sports parent

Sports Parents Dilemma: When is Enough… Enough with Youth Sports Commitments

I remember when I was five or six years old and our family moved to a new house. We were right up the hill from the little baseball diamonds. To say I spent a majority of my youth there is a huge understatement. We spent countless hours there playing baseball, watching baseball, hanging out with friends, and just enjoying ourselves.

Yet as much time as we spent at the baseball diamonds, we probably spent just as much playing baseball in our backyard, Nerf® basketball in our house, and real basketball in front of our garage and at the park. Youth sports was a big part of my childhood, and it is becoming a big part of my kids’ childhood as well. Just like my dad, I’m officially a “sports parent.” But youth sports and sports parenting is much different today.

While I’m an avid sports fan, I’ve come close to saying, “Enough is enough,” with youth sports. There are many more opportunities for our kids to play sports, but the level of commitment and seriousness can result in our families paying a cost and making sacrifices that my parents didn’t have to pay. I’d argue that, in some cases, youth sports can dictate a family’s life.

Here are 3 limits you can exercise to prevent youth sports from dictating your family’s life:

1. Limit the amount of sports your kids can do per season.

There is the opportunity today for almost every youth athlete to play a sport year-round. Last year, I had the opportunity to coach a basketball team for my son in April. We were going to play in two or three sessions (one game per week for eight weeks, plus a tournament). We almost went a full calendar year which meant my boys were also playing football at one point and baseball while playing basketball. We learned from that experience, and now we do our best to limit them to one sport per season unless there is a very small overlap. Without limits, we reached a point where our family was just about burned. Our kids yearned for a Saturday morning of doing nothing or an evening in which we could just relax and enjoy our time together — without loading up the car and getting home to rush a meal down and get in the bed. When we finally got a break, we realized we were missing “just us” time.
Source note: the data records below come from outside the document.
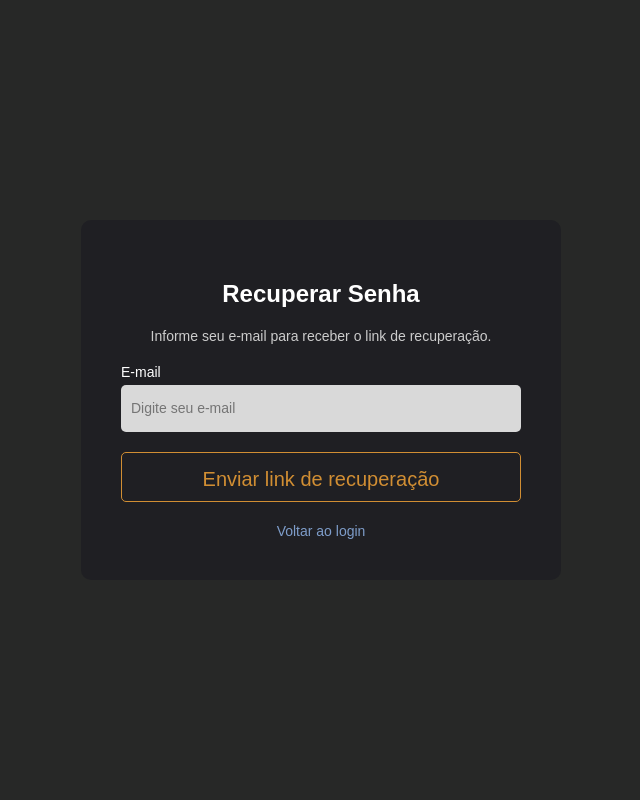
After one commit to Projeto-S204/moneywise, a Flask app: page /forgot-password in a window 1280 px wide. The commit adds this page. Shown: the whole page, without its empty margins (319-959 px from the left). Run offline with Flask 3, Linux system fonts and the light colour scheme.

Commit message:
feat(auth): implementar recuperação de senha com token + refatoração de rotas
- Criada a rota e a página de redefinição de senha usando token seguro por e-mail
- Separada a lógica da rota reset-password seguindo boas práticas (services)
- Estilização completa da interface de redefinição de senha (HTML + CSS customizado)

fix(auth)
- Corrigido bug na lógica da rota de deleção de conta (delete_user)

```diff
--- a/app.py
+++ b/app.py
@@ -8,4 +8,4 @@ app = create_app()
 if __name__ == "__main__":
     with app.app_context():
         db.create_all()
-    app.run(debug=False, host="0.0.0.0", port=3000)
+    app.run(debug=True, host="0.0.0.0", port=3000)
--- a/app/users_authentication/models.py
+++ b/app/users_authentication/models.py
@@ -49,3 +49,6 @@ class User(db.Model, UserMixin):
     @login_manager.user_loader
     def load_user(user_id):
         return User.query.get(user_id)
+
+    def set_password(self, password):
+        self.hashed_password = bcrypt.generate_password_hash(password).decode()
--- a/app/users_authentication/routes.py
+++ b/app/users_authentication/routes.py
@@ -22,7 +22,16 @@ from flask_jwt_extended import (
 from app.users_authentication.services.signin_form import UserSigninForm
 from app.users_authentication.services.signup_form import UserSignupForm
 from app.users_authentication.services.delete_form import UserDeleteForm
-from app.users_authentication.services.user_service import delete_user_logic
+from app.users_authentication.services.request_password_form import (
+    RequestResetForm,
+)
+from app.users_authentication.services.user_service import reset_password_logic
+
+from app.users_authentication.services.user_service import (
+    process_reset_request,
+    delete_user_logic,
+)
+
 from app.users_authentication.services.form_validations import (
     validate_form_on_signup,
     validate_form_on_signin,
@@ -31,6 +40,7 @@ from flask_jwt_extended.exceptions import NoAuthorizationError
 from jwt import ExpiredSignatureError
 from app.users_authentication.models import User
 from datetime import datetime, timezone, timedelta
+
 
 users = Blueprint(
     'users',
@@ -206,3 +216,20 @@ def delete_account():
             )
 
     return redirect(url_for("users.profile_page"))
+
+
+@users.route("/forgot-password", methods=["GET", "POST"])
+def forgot_password_page():
+    form = RequestResetForm()
+    if process_reset_request(form):
+        flash(
+            "Um link de recuperação foi enviado para seu e-mail.",
+            category="info"
+        )
+        return redirect(url_for("users.signin_page"))
+    return render_template("request_password_page.html", form=form)
+
+
+@users.route("/reset-password/<token>", methods=["GET", "POST"])
+def reset_password(token):
+    return reset_password_logic(token)
--- /dev/null
+++ b/app/users_authentication/services/request_password_form.py
@@ -0,0 +1,8 @@
+from flask_wtf import FlaskForm
+from wtforms import StringField, SubmitField
+from wtforms.validators import DataRequired, Email
+
+
+class RequestResetForm(FlaskForm):
+    email = StringField("Email", validators=[DataRequired(), Email()])
+    submit = SubmitField("Enviar link de recuperação")
--- a/app/users_authentication/services/user_service.py
+++ b/app/users_authentication/services/user_service.py
@@ -1,4 +1,18 @@
 from config import db
+from flask import flash, url_for
+from app.users_authentication.models import User
+from flask_mail import Message
+from config import mail
+from urllib.parse import quote
+from app.users_authentication.utils.token import (
+    generate_reset_token,
+    confirm_reset_token,
+)
+from app.users_authentication.services.reset_password_form \
+    import ResetPasswordForm
+
+from urllib.parse import unquote
+from flask import redirect, render_template
 
 
 def delete_user_logic(user, password):
@@ -10,5 +24,78 @@ def delete_user_logic(user, password):
         except Exception as e:
             db.session.rollback()
             print(f"[ERRO] Falha ao deletar usuário: {e}")
+
+
+def send_reset_email(user, token):
+    safe_token = quote(token)
+
+    reset_url = url_for(
+        "users.reset_password", token=safe_token, _external=True
+    )
+
+    msg = Message(
+        subject="Recuperação de senha - MoneyWise",
+        recipients=[user.email],
+        html=f"""
+        <p>Olá, {user.name}!</p>
+        <p>Para redefinir sua senha, clique no botão abaixo:</p>
+        <p>
+            <a href="{reset_url}"
+               style="display: inline-block;
+                      background-color: #efa23b;
+                      color: #1f1f23;
+                      text-decoration: none;
+                      font-weight: bold;
+                      padding: 12px 20px;
+                      border-radius: 6px;
+                      font-family: 'Segoe UI', Tahoma, sans-serif;
+                      font-size: 16px;
+                      transition: background-color 0.3s ease;">
+                Redefinir Senha
+            </a>
+        </p>
+        <p>Se você não solicitou isso,
+           entre em contato com o suporte MoneyWise.</p>
+        <p>Atenciosamente,<br>Equipe MoneyWise</p>
+        """
+    )
+
+    mail.send(msg)
+
+
+def process_reset_request(form):
+    if form.validate_on_submit():
+        user = User.query.filter_by(email=form.email.data).first()
+        if user:
+            token = generate_reset_token(user.email)
+            send_reset_email(user, token)
+            return True
+        else:
+            flash("E-mail não cadastrado.", "danger")
             return False
     return False
+
+
+def reset_user_password(user, new_password):
+    user.set_password(new_password)
+    db.session.commit()
+
+
+def reset_password_logic(token, form_class=ResetPasswordForm):
+    token = unquote(token)
+    email = confirm_reset_token(token)
+    if not email:
+        flash("Link inválido ou expirado.", category="danger")
+        return redirect(url_for("users.forgot_password_page"))
+
+    form = form_class()
+    if form.validate_on_submit():
+        user = User.query.filter_by(email=email).first()
+        if user:
+            reset_user_password(user, form.password.data)
+            flash("Senha redefinida com sucesso!", category="success")
+            return redirect(url_for("users.signin_page"))
+        else:
+            flash("Usuário não encontrado.", category="danger")
+
+    return render_template("reset_password_page.html", form=form)
--- /dev/null
+++ b/app/users_authentication/static/css/request_password_page.css
@@ -0,0 +1,91 @@
+body {
+  background-color: #272827;
+  font-family: "Josefin Sans", sans-serif;
+  display: flex;
+  justify-content: center;
+  align-items: center;
+  height: 100vh;
+  margin: 0;
+}
+
+.container {
+  background-color: #1f1f23;
+  padding: 40px;
+  border-radius: 10px;
+  width: 100%;
+  max-width: 400px;
+  text-align: center;
+  color: #ffffff;
+} */
+
+.form-box h2 {
+  margin-bottom: 10px;
+}
+
+.form-box p {
+  font-size: 14px;
+  margin-bottom: 20px;
+  color: #cccccc;
+}
+
+.form-box form {
+  display: flex;
+  flex-direction: column;
+}
+
+.form-box label {
+  text-align: left;
+  margin-bottom: 5px;
+  font-size: 14px;
+}
+
+.form-box input[type="email"] {
+  padding: 10px;
+  margin-bottom: 20px;
+  border: none;
+  border-radius: 5px;
+  background-color: #d9d9d9;
+  color: #000;
+}
+
+.form-control {
+  background-color: #d9d9d9;
+  border: none;
+  border-radius: 5px;
+  margin-bottom: 20px;
+  height: 45px;
+  font-size: 14px;
+  padding-left: 10px;
+}
+
+
+.btn-recuperar {
+  background-color: transparent;
+  border: 1px solid #d18e33;
+  color: #d18e33;
+  font-size: 20px;
+  padding: 15px 10px 10px 10px;
+  cursor: pointer;
+  border-radius: 5px;
+  text-decoration: none;
+  width: 100%;
+}
+
+.btn-recuperar:hover {
+  background-color: #d18e33;
+  color: #0f1113;
+}
+
+.voltar-login {
+  margin-top: 20px;
+}
+
+.voltar-login a {
+  color: #7e9dca;
+  text-decoration: none;
+  font-size: 14px;
+}
+
+.voltar-login a:hover {
+  text-decoration: underline;
+}
--- /dev/null
+++ b/app/users_authentication/templates/request_password_page.html
@@ -0,0 +1,40 @@
+<!DOCTYPE html>
+<html lang="pt-br">
+  <head>
+    <meta charset="UTF-8" />
+    <title>Recuperar Senha - MoneyWise</title>
+    <link
+      rel="stylesheet"
+      href="{{ url_for('users.static', filename='css/request_password_page.css') }}"
+    />
+  </head>
+  <body>
+    <div class="container">
+      <div class="form-box">
+        <h2>Recuperar Senha</h2>
+        <p>Informe seu e-mail para receber o link de recuperação.</p>
+
+        {% with messages = get_flashed_messages(with_categories=true) %}
+          {% if messages %}
+            {% for category, message in messages %}
+              <div class="alert alert-{{ category }}">{{ message }}</div>
+            {% endfor %}
+          {% endif %}
+        {% endwith %}
+
+        <form method="POST">
+          {{ form.hidden_tag() }}
+
+          <label for="email">E-mail</label>
+          {{ form.email(class="form-control email-input", placeholder="Digite seu e-mail") }}
+
+          {{ form.submit(class="btn-recuperar") }}
+        </form>
+
+        <div class="voltar-login">
+          <a href="{{ url_for('users.signin_page') }}">Voltar ao login</a>
+        </div>
+      </div>
+    </div>
+  </body>
+</html>
--- a/app/users_authentication/templates/signin_page.html
+++ b/app/users_authentication/templates/signin_page.html
@@ -21,7 +21,7 @@
     {% with messages = get_flashed_messages(with_categories=true) %}
       {% if messages %}
         {% for category, message in messages %}
-          {% if category in ['auth', 'token_expires', 'danger'] %}
+          {% if category in ['auth', 'token_expires', 'danger', 'info', 'success'] %}
             <div class="alert alert-warning alert-dismissible fade show" role="alert">
               {{ message }}
               <button type="button" class="close" data-dismiss="alert" aria-label="Close">
@@ -51,7 +51,7 @@
         </div>
 
         <div class="forgot-password-container">
-          <a href="#">Esqueci minha senha</a>
+          <a href="{{ url_for('users.forgot_password_page') }}">Esqueci minha senha</a>
         </div>
       </div>
 
--- a/config.py
+++ b/config.py
@@ -38,6 +38,7 @@ class Config:
     MAIL_USERNAME = 'suportemw011@gmail.com'
     MAIL_PASSWORD = 'krofvxeymfmvsjwx'
     MAIL_DEFAULT_SENDER = 'suportemw011@gmail.com'
+    SECURITY_PASSWORD_SALT = "7f2e1c9d3b4a6f8e"
 
     JWT_SECRET_KEY = (
         "k\x8d-\xbd\xb9\x04\xfax\x92\xd9{H\xf0\x9c\xf9\xde\x91\xc6\xe6"
```
Also changed, not shown: app/users_authentication/services/reset_password_form.py (added, +33 -0 lines), app/users_authentication/services/signup_form.py (+23 -30 lines), app/users_authentication/static/css/reset_password_page.css (added, +97 -0 lines), app/users_authentication/static/css/singup_page.css (+12 -3 lines), app/users_authentication/templates/reset_password_page.html (added, +61 -0 lines), app/users_authentication/templates/signup_page.html (+25 -23 lines), app/users_authentication/utils/token.py (added, +22 -0 lines).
2. Limit the amount of money you’ll spend.

After finding out how much money we spent (in hindsight) on youth sports, we decided it’s time we limit that. Youth sports fees, travel, equipment, ticket prices, etc. should all be included in your budget. If you set “X” amount to spend and another “opportunity” to play in a league or join a team comes up, you will be less inclined to break your budget. This may take some discipline and learning some financial principles, but there has to be a limit.

3. Limit stealing time from other areas of your family life.

I use the phrase “stealing time” a lot when it comes to how we handle or manage our time. If it’s dinner time and my family is seated and waiting on me because I’m in the office doing “one more thing,” I’m stealing family time. If I have an hour for lunch at work and I go home for a two-hour lunch with my family, I’m stealing company time. If I promised my wife we’d date once per week but due to youth sports games and practices it doesn’t happen, I’m stealing our marriage time. You can borrow time occasionally, but limit how much time you steal from other areas for youth sports.

Don’t let youth sports dictate your family’s time.

One of my big “whys” for youth sports involvement is the time we spend together doing something we enjoy. But there are also other ways. Don’t let youth sports dictate your family’s time. Take ownership by limiting some things, and when you do play with them, coach them, or watch them, enjoy it to the fullest knowing you have not gone overboard.

Huddle up with your kids and ask, “What’s your favorite sport and why?”